EXERCISE INSTRUCTIONS:
Go through the entries below and print, exactly, the lines starting at the one with "UC4(Просмотр объявлений питомников)" and ending at the one with "UC8(Создание профиля питомца)", keeping both ends and no others.

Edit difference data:
##########

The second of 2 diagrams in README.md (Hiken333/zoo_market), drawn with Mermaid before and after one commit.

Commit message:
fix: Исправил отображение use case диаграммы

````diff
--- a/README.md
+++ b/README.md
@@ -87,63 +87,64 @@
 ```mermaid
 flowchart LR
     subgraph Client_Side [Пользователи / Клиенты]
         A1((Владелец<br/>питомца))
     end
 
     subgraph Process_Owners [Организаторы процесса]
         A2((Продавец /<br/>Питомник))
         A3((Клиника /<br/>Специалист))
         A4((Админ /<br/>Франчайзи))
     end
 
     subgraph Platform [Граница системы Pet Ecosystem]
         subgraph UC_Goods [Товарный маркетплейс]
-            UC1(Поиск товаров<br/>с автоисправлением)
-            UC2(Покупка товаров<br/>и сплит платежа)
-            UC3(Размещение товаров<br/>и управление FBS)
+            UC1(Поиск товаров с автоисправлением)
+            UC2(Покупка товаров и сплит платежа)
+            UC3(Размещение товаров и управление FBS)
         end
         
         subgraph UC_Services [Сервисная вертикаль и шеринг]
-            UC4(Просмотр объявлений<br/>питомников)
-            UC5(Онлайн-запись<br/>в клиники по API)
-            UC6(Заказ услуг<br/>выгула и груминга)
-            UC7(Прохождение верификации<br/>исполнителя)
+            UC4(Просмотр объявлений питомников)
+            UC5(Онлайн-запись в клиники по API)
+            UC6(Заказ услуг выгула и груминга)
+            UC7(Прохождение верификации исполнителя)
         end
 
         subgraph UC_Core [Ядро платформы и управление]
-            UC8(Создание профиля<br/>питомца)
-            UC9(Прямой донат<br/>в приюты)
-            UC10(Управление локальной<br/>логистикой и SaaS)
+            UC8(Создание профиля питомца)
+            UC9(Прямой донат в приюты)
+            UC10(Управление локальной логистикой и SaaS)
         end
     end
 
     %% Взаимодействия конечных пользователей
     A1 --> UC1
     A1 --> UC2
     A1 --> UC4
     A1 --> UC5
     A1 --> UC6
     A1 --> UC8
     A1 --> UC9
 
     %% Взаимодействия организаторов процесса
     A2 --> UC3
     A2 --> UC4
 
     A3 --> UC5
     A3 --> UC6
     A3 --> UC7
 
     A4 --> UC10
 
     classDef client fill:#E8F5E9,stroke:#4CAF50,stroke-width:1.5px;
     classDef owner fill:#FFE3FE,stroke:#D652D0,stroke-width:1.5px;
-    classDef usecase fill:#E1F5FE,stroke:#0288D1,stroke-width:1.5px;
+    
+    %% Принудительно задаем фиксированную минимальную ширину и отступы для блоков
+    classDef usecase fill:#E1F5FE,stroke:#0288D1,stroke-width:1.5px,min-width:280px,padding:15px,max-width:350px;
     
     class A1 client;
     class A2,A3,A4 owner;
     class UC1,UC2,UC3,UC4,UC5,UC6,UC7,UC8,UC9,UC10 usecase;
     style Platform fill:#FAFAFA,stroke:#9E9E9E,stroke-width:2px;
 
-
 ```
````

##########

EXERCISE SOLUTION:
+            UC4(Просмотр объявлений питомников)
+            UC5(Онлайн-запись в клиники по API)
+            UC6(Заказ услуг выгула и груминга)
+            UC7(Прохождение верификации исполнителя)
         end
 
         subgraph UC_Core [Ядро платформы и управление]
-            UC8(Создание профиля<br/>питомца)
-            UC9(Прямой донат<br/>в приюты)
-            UC10(Управление локальной<br/>логистикой и SaaS)
+            UC8(Создание профиля питомца)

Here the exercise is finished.